# Exercise materials:

▬▬▬

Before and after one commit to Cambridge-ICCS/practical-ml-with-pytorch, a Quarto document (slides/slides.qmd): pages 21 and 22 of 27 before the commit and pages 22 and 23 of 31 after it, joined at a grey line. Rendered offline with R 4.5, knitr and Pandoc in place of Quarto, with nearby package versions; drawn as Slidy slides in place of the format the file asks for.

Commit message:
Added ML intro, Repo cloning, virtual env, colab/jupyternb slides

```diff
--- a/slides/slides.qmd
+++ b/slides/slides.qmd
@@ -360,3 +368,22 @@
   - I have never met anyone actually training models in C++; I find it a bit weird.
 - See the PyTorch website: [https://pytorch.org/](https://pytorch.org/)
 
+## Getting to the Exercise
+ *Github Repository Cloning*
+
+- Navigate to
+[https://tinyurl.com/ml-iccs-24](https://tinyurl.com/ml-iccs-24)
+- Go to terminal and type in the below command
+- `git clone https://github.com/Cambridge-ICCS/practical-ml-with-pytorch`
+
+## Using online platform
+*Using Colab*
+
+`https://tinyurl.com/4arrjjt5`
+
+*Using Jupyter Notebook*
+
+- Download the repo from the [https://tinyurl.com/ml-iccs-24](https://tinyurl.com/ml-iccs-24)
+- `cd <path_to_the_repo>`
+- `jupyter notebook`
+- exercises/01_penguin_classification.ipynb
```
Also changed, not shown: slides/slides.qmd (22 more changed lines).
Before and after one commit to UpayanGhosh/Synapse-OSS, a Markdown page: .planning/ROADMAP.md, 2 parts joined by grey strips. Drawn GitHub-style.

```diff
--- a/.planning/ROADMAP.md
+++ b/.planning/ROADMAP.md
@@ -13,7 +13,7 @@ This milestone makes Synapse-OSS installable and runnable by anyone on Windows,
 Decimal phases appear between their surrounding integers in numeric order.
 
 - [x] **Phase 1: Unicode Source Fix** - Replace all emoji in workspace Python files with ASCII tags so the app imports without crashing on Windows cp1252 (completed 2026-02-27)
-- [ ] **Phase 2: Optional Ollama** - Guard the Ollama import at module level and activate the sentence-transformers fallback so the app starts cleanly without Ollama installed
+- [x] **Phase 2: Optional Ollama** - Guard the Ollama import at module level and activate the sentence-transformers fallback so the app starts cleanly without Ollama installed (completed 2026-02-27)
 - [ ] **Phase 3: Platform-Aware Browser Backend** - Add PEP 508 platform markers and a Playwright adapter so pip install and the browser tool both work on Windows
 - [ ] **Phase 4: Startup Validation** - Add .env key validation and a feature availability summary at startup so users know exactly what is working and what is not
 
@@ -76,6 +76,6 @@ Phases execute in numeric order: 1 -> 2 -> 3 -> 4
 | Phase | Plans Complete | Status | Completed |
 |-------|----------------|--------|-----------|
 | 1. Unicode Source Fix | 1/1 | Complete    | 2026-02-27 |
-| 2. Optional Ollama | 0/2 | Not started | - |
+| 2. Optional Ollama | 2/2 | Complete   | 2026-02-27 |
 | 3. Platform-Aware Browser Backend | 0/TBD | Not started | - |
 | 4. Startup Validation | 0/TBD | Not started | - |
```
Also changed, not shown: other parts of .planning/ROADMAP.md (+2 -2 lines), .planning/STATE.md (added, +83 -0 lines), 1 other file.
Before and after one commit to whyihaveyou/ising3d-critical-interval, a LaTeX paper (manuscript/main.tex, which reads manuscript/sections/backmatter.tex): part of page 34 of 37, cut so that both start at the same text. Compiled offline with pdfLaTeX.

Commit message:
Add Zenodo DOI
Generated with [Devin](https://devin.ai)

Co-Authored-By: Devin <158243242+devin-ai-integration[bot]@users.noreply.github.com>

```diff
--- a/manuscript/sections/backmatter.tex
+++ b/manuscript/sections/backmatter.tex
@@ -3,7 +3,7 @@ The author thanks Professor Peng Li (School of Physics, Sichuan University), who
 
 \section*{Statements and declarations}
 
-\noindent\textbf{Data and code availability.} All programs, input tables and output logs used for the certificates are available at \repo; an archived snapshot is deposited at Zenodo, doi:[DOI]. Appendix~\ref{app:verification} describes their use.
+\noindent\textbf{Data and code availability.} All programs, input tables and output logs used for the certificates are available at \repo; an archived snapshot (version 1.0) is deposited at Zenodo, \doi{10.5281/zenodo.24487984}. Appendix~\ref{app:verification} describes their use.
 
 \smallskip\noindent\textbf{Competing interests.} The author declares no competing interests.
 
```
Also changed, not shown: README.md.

▬▬▬

# Your task:
All the entries are to be set down exactly as they appear.

# Task solution:
Before and after one commit to Cambridge-ICCS/practical-ml-with-pytorch, a Quarto document (slides/slides.qmd): pages 21 and 22 of 27 before the commit and pages 22 and 23 of 31 after it, joined at a grey line. Rendered offline with R 4.5, knitr and Pandoc in place of Quarto, with nearby package versions; drawn as Slidy slides in place of the format the file asks for.

Commit message:
Added ML intro, Repo cloning, virtual env, colab/jupyternb slides

```diff
--- a/slides/slides.qmd
+++ b/slides/slides.qmd
@@ -360,3 +368,22 @@
   - I have never met anyone actually training models in C++; I find it a bit weird.
 - See the PyTorch website: [https://pytorch.org/](https://pytorch.org/)
 
+## Getting to the Exercise
+ *Github Repository Cloning*
+
+- Navigate to
+[https://tinyurl.com/ml-iccs-24](https://tinyurl.com/ml-iccs-24)
+- Go to terminal and type in the below command
+- `git clone https://github.com/Cambridge-ICCS/practical-ml-with-pytorch`
+
+## Using online platform
+*Using Colab*
+
+`https://tinyurl.com/4arrjjt5`
+
+*Using Jupyter Notebook*
+
+- Download the repo from the [https://tinyurl.com/ml-iccs-24](https://tinyurl.com/ml-iccs-24)
+- `cd <path_to_the_repo>`
+- `jupyter notebook`
+- exercises/01_penguin_classification.ipynb
```
Also changed, not shown: slides/slides.qmd (22 more changed lines).
Before and after one commit to UpayanGhosh/Synapse-OSS, a Markdown page: .planning/ROADMAP.md, 2 parts joined by grey strips. Drawn GitHub-style.

```diff
--- a/.planning/ROADMAP.md
+++ b/.planning/ROADMAP.md
@@ -13,7 +13,7 @@ This milestone makes Synapse-OSS installable and runnable by anyone on Windows,
 Decimal phases appear between their surrounding integers in numeric order.
 
 - [x] **Phase 1: Unicode Source Fix** - Replace all emoji in workspace Python files with ASCII tags so the app imports without crashing on Windows cp1252 (completed 2026-02-27)
-- [ ] **Phase 2: Optional Ollama** - Guard the Ollama import at module level and activate the sentence-transformers fallback so the app starts cleanly without Ollama installed
+- [x] **Phase 2: Optional Ollama** - Guard the Ollama import at module level and activate the sentence-transformers fallback so the app starts cleanly without Ollama installed (completed 2026-02-27)
 - [ ] **Phase 3: Platform-Aware Browser Backend** - Add PEP 508 platform markers and a Playwright adapter so pip install and the browser tool both work on Windows
 - [ ] **Phase 4: Startup Validation** - Add .env key validation and a feature availability summary at startup so users know exactly what is working and what is not
 
@@ -76,6 +76,6 @@ Phases execute in numeric order: 1 -> 2 -> 3 -> 4
 | Phase | Plans Complete | Status | Completed |
 |-------|----------------|--------|-----------|
 | 1. Unicode Source Fix | 1/1 | Complete    | 2026-02-27 |
-| 2. Optional Ollama | 0/2 | Not started | - |
+| 2. Optional Ollama | 2/2 | Complete   | 2026-02-27 |
 | 3. Platform-Aware Browser Backend | 0/TBD | Not started | - |
 | 4. Startup Validation | 0/TBD | Not started | - |
```
Also changed, not shown: other parts of .planning/ROADMAP.md (+2 -2 lines), .planning/STATE.md (added, +83 -0 lines), 1 other file.
Before and after one commit to whyihaveyou/ising3d-critical-interval, a LaTeX paper (manuscript/main.tex, which reads manuscript/sections/backmatter.tex): part of page 34 of 37, cut so that both start at the same text. Compiled offline with pdfLaTeX.

Commit message:
Add Zenodo DOI
Generated with [Devin](https://devin.ai)

Co-Authored-By: Devin <158243242+devin-ai-integration[bot]@users.noreply.github.com>

```diff
--- a/manuscript/sections/backmatter.tex
+++ b/manuscript/sections/backmatter.tex
@@ -3,7 +3,7 @@ The author thanks Professor Peng Li (School of Physics, Sichuan University), who
 
 \section*{Statements and declarations}
 
-\noindent\textbf{Data and code availability.} All programs, input tables and output logs used for the certificates are available at \repo; an archived snapshot is deposited at Zenodo, doi:[DOI]. Appendix~\ref{app:verification} describes their use.
+\noindent\textbf{Data and code availability.} All programs, input tables and output logs used for the certificates are available at \repo; an archived snapshot (version 1.0) is deposited at Zenodo, \doi{10.5281/zenodo.24487984}. Appendix~\ref{app:verification} describes their use.
 
 \smallskip\noindent\textbf{Competing interests.} The author declares no competing interests.
 
```
Also changed, not shown: README.md.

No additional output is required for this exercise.